» Problem statement: Report back each line of the records that contains the string "Tageszeit".

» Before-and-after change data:

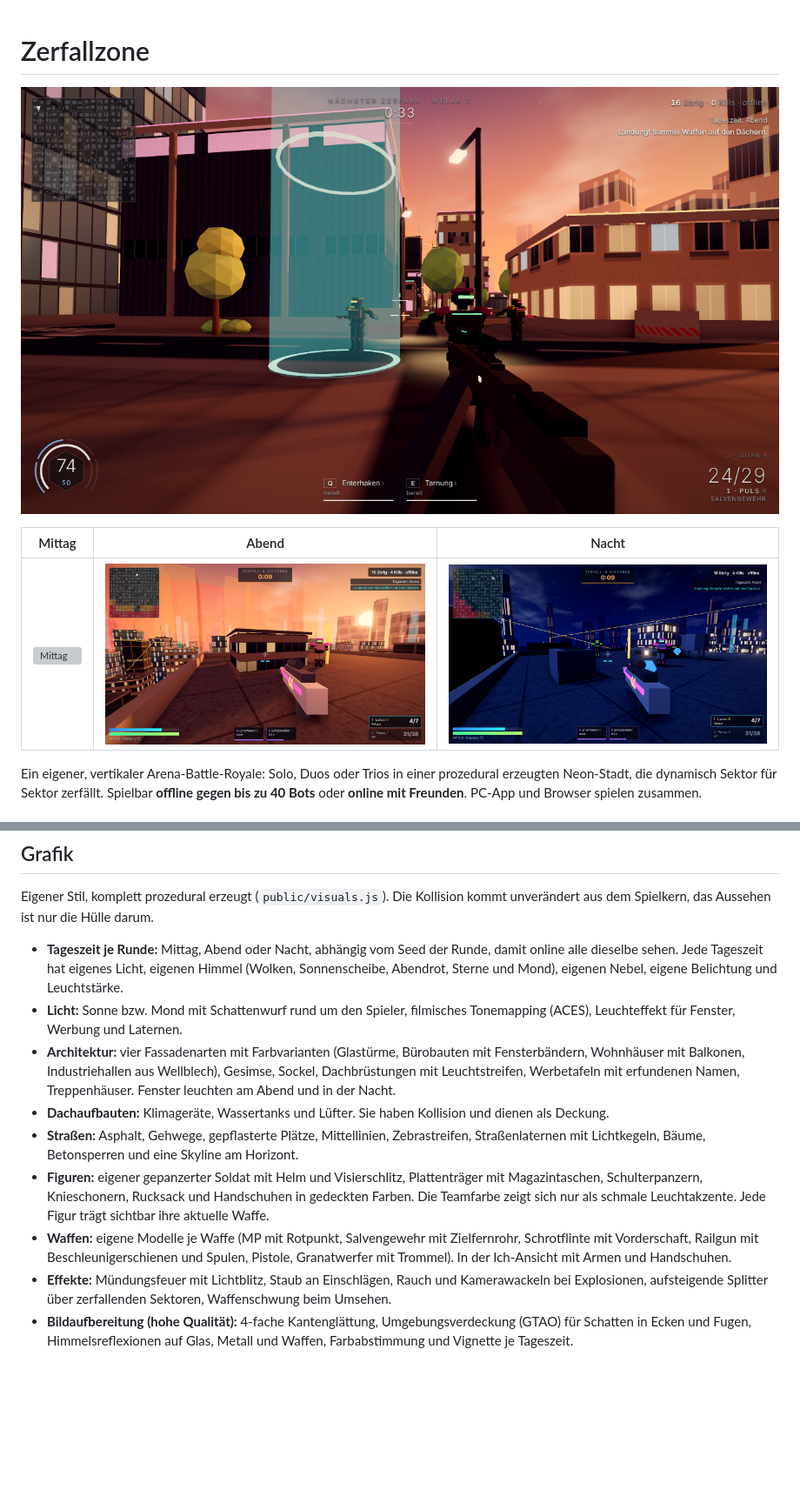
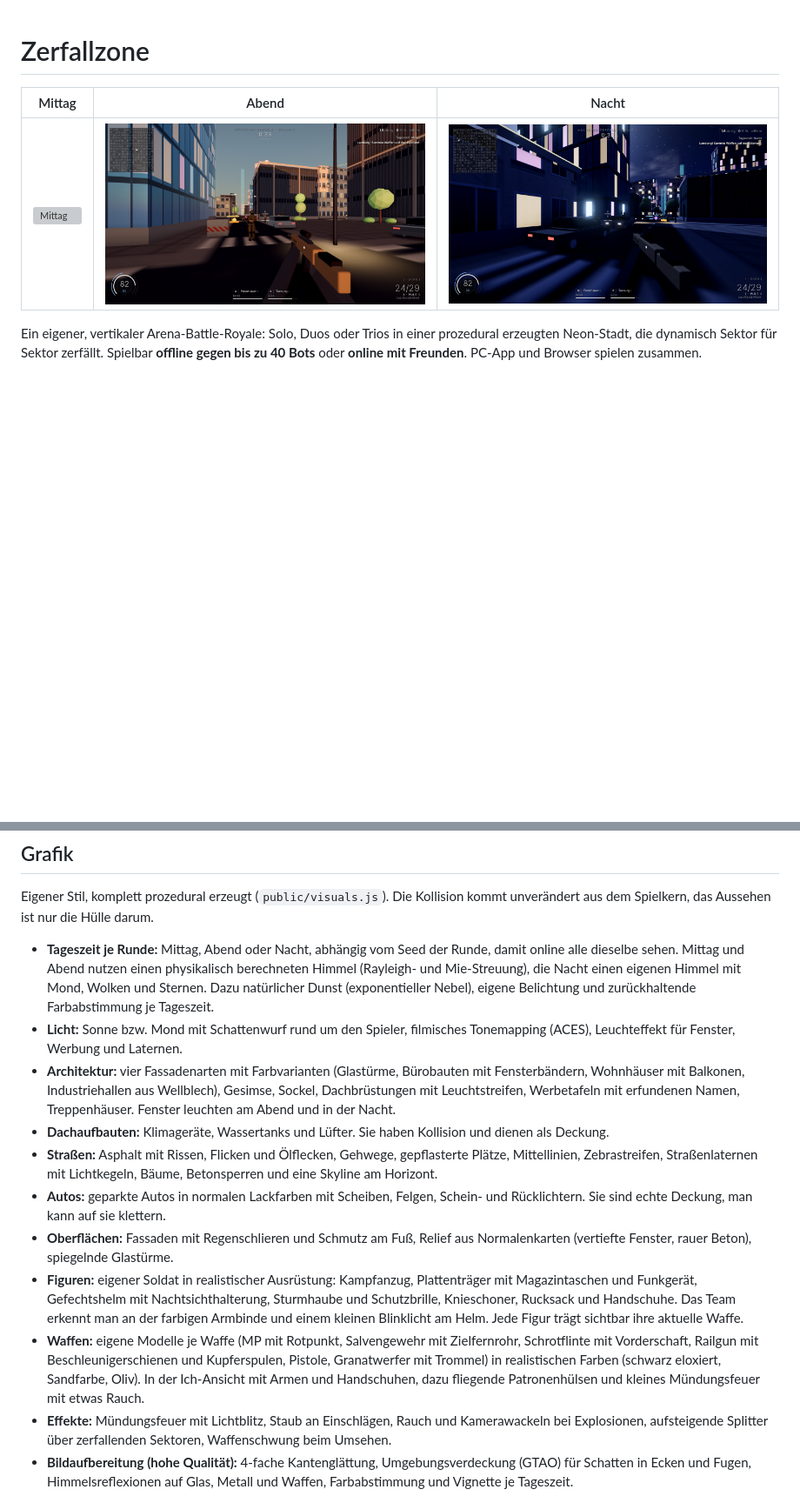
Before and after one commit to farazmoeini/Claude, a Markdown page: zerfallzone/README.md, 2 parts joined by grey strips. Shown at 87% size. GitHub-like rendering; pictures changed too: zerfallzone/docs/abend.png, zerfallzone/docs/kaempfer.png (deleted), zerfallzone/docs/nacht.png; blank space fills up the shorter version; grey boxes are pictures that could not be loaded.

```diff
--- a/zerfallzone/README.md
+++ b/zerfallzone/README.md
@@ -1,6 +1,4 @@
 # Zerfallzone
-
-![Kämpfer](docs/kaempfer.png)
 
 | Mittag | Abend | Nacht |
 |---|---|---|
@@ -100,13 +98,15 @@ werden die eingebauten Figuren verwendet. Anleitung: [`public/models/README.md`]
 Eigener Stil, komplett prozedural erzeugt (`public/visuals.js`). Die Kollision kommt
 unverändert aus dem Spielkern, das Aussehen ist nur die Hülle darum.
 
-- **Tageszeit je Runde:** Mittag, Abend oder Nacht, abhängig vom Seed der Runde, damit online alle dieselbe sehen. Jede Tageszeit hat eigenes Licht, eigenen Himmel (Wolken, Sonnenscheibe, Abendrot, Sterne und Mond), eigenen Nebel, eigene Belichtung und Leuchtstärke.
+- **Tageszeit je Runde:** Mittag, Abend oder Nacht, abhängig vom Seed der Runde, damit online alle dieselbe sehen. Mittag und Abend nutzen einen physikalisch berechneten Himmel (Rayleigh- und Mie-Streuung), die Nacht einen eigenen Himmel mit Mond, Wolken und Sternen. Dazu natürlicher Dunst (exponentieller Nebel), eigene Belichtung und zurückhaltende Farbabstimmung je Tageszeit.
 - **Licht:** Sonne bzw. Mond mit Schattenwurf rund um den Spieler, filmisches Tonemapping (ACES), Leuchteffekt für Fenster, Werbung und Laternen.
 - **Architektur:** vier Fassadenarten mit Farbvarianten (Glastürme, Bürobauten mit Fensterbändern, Wohnhäuser mit Balkonen, Industriehallen aus Wellblech), Gesimse, Sockel, Dachbrüstungen mit Leuchtstreifen, Werbetafeln mit erfundenen Namen, Treppenhäuser. Fenster leuchten am Abend und in der Nacht.
 - **Dachaufbauten:** Klimageräte, Wassertanks und Lüfter. Sie haben Kollision und dienen als Deckung.
-- **Straßen:** Asphalt, Gehwege, gepflasterte Plätze, Mittellinien, Zebrastreifen, Straßenlaternen mit Lichtkegeln, Bäume, Betonsperren und eine Skyline am Horizont.
-- **Figuren:** eigener gepanzerter Soldat mit Helm und Visierschlitz, Plattenträger mit Magazintaschen, Schulterpanzern, Knieschonern, Rucksack und Handschuhen in gedeckten Farben. Die Teamfarbe zeigt sich nur als schmale Leuchtakzente. Jede Figur trägt sichtbar ihre aktuelle Waffe.
-- **Waffen:** eigene Modelle je Waffe (MP mit Rotpunkt, Salvengewehr mit Zielfernrohr, Schrotflinte mit Vorderschaft, Railgun mit Beschleunigerschienen und Spulen, Pistole, Granatwerfer mit Trommel). In der Ich-Ansicht mit Armen und Handschuhen.
+- **Straßen:** Asphalt mit Rissen, Flicken und Ölflecken, Gehwege, gepflasterte Plätze, Mittellinien, Zebrastreifen, Straßenlaternen mit Lichtkegeln, Bäume, Betonsperren und eine Skyline am Horizont.
+- **Autos:** geparkte Autos in normalen Lackfarben mit Scheiben, Felgen, Schein- und Rücklichtern. Sie sind echte Deckung, man kann auf sie klettern.
+- **Oberflächen:** Fassaden mit Regenschlieren und Schmutz am Fuß, Relief aus Normalenkarten (vertiefte Fenster, rauer Beton), spiegelnde Glastürme.
+- **Figuren:** eigener Soldat in realistischer Ausrüstung: Kampfanzug, Plattenträger mit Magazintaschen und Funkgerät, Gefechtshelm mit Nachtsichthalterung, Sturmhaube und Schutzbrille, Knieschoner, Rucksack und Handschuhe. Das Team erkennt man an der farbigen Armbinde und einem kleinen Blinklicht am Helm. Jede Figur trägt sichtbar ihre aktuelle Waffe.
+- **Waffen:** eigene Modelle je Waffe (MP mit Rotpunkt, Salvengewehr mit Zielfernrohr, Schrotflinte mit Vorderschaft, Railgun mit Beschleunigerschienen und Kupferspulen, Pistole, Granatwerfer mit Trommel) in realistischen Farben (schwarz eloxiert, Sandfarbe, Oliv). In der Ich-Ansicht mit Armen und Handschuhen, dazu fliegende Patronenhülsen und kleines Mündungsfeuer mit etwas Rauch.
 - **Effekte:** Mündungsfeuer mit Lichtblitz, Staub an Einschlägen, Rauch und Kamerawackeln bei Explosionen, aufsteigende Splitter über zerfallenden Sektoren, Waffenschwung beim Umsehen.
 - **Bildaufbereitung (hohe Qualität):** 4-fache Kantenglättung, Umgebungsverdeckung (GTAO) für Schatten in Ecken und Fugen, Himmelsreflexionen auf Glas, Metall und Waffen, Farbabstimmung und Vignette je Tageszeit.
 - **Lesbarkeit:** Figuren mit abgerundeter Panzerung und stilisierter Umrisslinie (Gegner dunkelrot, Team dunkelgrün), Kniegelenke, Oberkörperneigung und Rückstoß beim Schießen.
```
Also changed, not shown: 5 other files.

» Result of the exercise:
-- **Tageszeit je Runde:** Mittag, Abend oder Nacht, abhängig vom Seed der Runde, damit online alle dieselbe sehen. Jede Tageszeit hat eigenes Licht, eigenen Himmel (Wolken, Sonnenscheibe, Abendrot, Sterne und Mond), eigenen Nebel, eigene Belichtung und Leuchtstärke.
+- **Tageszeit je Runde:** Mittag, Abend oder Nacht, abhängig vom Seed der Runde, damit online alle dieselbe sehen. Mittag und Abend nutzen einen physikalisch berechneten Himmel (Rayleigh- und Mie-Streuung), die Nacht einen eigenen Himmel mit Mond, Wolken und Sternen. Dazu natürlicher Dunst (exponentieller Nebel), eigene Belichtung und zurückhaltende Farbabstimmung je Tageszeit.
 - **Bildaufbereitung (hohe Qualität):** 4-fache Kantenglättung, Umgebungsverdeckung (GTAO) für Schatten in Ecken und Fugen, Himmelsreflexionen auf Glas, Metall und Waffen, Farbabstimmung und Vignette je Tageszeit.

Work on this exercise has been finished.